Where to Eat on the Lower East Side
The Lower East Side, abbreviated by many New Yorkers as simply the "LES," is the area roughly between the Bowery and the East River and Canal and Houston (that's pronounced 'House-ton') Streets downtown. Today's LES is a vibrant area with chic shops, hot music venues, and lots of great restaurants. We've got a rundown of the best places to eat on the Lower East Side.
Cruises From New York
Cruises from New York: Often coming in less expensive than a night in a New York City hotel, hopping aboard a luxury liner in NYC can offer an incredible all-inclusive value.
Where to Shop in the Flatiron District: Neighborhood Secrets

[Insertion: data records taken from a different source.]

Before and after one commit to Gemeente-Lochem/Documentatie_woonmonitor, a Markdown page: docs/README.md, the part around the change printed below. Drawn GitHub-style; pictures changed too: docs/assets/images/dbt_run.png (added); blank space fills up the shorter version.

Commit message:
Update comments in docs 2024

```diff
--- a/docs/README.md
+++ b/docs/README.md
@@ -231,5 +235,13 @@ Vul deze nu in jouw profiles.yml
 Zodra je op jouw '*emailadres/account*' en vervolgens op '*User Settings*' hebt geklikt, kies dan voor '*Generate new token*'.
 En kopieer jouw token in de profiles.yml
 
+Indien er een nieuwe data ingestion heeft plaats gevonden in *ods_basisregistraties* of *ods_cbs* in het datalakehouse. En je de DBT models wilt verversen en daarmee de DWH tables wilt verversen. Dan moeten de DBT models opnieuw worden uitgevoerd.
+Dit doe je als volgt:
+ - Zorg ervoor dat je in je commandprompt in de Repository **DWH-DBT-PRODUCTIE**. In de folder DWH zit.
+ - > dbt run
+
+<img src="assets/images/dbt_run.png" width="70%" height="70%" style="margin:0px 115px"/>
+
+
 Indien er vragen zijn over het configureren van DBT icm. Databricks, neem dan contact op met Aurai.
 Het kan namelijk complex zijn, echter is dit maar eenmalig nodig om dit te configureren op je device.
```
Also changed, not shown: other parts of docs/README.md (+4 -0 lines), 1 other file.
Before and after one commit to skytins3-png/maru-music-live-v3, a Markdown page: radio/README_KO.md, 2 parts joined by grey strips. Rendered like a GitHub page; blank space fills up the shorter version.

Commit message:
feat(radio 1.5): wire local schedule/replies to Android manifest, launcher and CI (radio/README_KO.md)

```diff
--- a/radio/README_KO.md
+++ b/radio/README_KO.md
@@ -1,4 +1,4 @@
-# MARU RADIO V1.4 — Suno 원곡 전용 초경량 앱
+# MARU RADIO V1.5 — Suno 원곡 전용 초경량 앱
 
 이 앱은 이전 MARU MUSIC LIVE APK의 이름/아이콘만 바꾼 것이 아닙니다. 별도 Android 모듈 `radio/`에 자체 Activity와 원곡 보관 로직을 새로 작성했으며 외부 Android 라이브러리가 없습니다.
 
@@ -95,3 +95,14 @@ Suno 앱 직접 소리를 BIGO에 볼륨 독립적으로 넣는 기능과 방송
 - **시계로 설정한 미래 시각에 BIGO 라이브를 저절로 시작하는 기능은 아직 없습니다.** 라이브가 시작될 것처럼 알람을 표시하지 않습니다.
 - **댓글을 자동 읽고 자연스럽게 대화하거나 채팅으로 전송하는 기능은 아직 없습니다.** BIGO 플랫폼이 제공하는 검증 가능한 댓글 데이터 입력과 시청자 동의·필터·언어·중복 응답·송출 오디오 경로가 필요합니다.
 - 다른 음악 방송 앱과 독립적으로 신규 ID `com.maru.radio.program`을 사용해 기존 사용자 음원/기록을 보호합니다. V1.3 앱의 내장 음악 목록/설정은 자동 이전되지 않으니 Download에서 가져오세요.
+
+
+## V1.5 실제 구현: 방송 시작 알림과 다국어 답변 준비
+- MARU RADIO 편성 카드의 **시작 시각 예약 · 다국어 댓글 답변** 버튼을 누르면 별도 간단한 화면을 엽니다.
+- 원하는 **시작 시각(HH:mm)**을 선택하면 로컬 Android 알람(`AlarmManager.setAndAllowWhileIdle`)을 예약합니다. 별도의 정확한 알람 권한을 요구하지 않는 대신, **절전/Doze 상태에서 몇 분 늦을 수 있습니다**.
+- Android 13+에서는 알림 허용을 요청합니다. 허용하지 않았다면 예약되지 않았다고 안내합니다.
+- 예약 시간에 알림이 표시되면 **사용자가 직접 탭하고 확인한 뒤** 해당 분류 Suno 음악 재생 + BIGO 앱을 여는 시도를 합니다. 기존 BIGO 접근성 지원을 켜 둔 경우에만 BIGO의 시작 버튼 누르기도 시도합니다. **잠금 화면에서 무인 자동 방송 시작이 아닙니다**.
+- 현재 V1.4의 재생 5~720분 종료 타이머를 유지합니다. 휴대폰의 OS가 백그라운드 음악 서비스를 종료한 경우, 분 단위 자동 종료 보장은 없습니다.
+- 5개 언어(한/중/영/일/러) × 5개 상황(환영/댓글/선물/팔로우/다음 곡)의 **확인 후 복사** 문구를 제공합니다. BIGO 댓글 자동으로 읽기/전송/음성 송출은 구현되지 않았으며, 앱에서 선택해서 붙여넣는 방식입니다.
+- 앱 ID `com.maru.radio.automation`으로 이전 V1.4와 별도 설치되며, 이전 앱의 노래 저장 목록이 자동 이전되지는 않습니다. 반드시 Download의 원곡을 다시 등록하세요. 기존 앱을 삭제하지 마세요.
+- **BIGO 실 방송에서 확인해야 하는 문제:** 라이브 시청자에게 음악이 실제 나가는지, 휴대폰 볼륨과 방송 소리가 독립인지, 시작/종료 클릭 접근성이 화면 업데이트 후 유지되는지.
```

Fifth Avenue and Broadway below 23rd street offer something for everyone, from contemporary fashion boutiques to multi-floor flagships. For the best of shopping in the Flatiron, follow our itinerary for exploring this charming district’s shops and cafés.
What to Do in Chinatown
Everyone thinks of Chinatown when the Chinese Lunar New Year rolls around in February, but outside of dim sum and firecrackers and dragon dances, it’s a mystery to most New Yorkers.
Save Now with Spirit Cruises Cyber Sale
Now is the time to think about and book your upcoming birthday outing, anniversary celebration or graduation party. With Spirit Cruises Cyber Sale going on now through Jan. 13, you can celebrate on the water for less.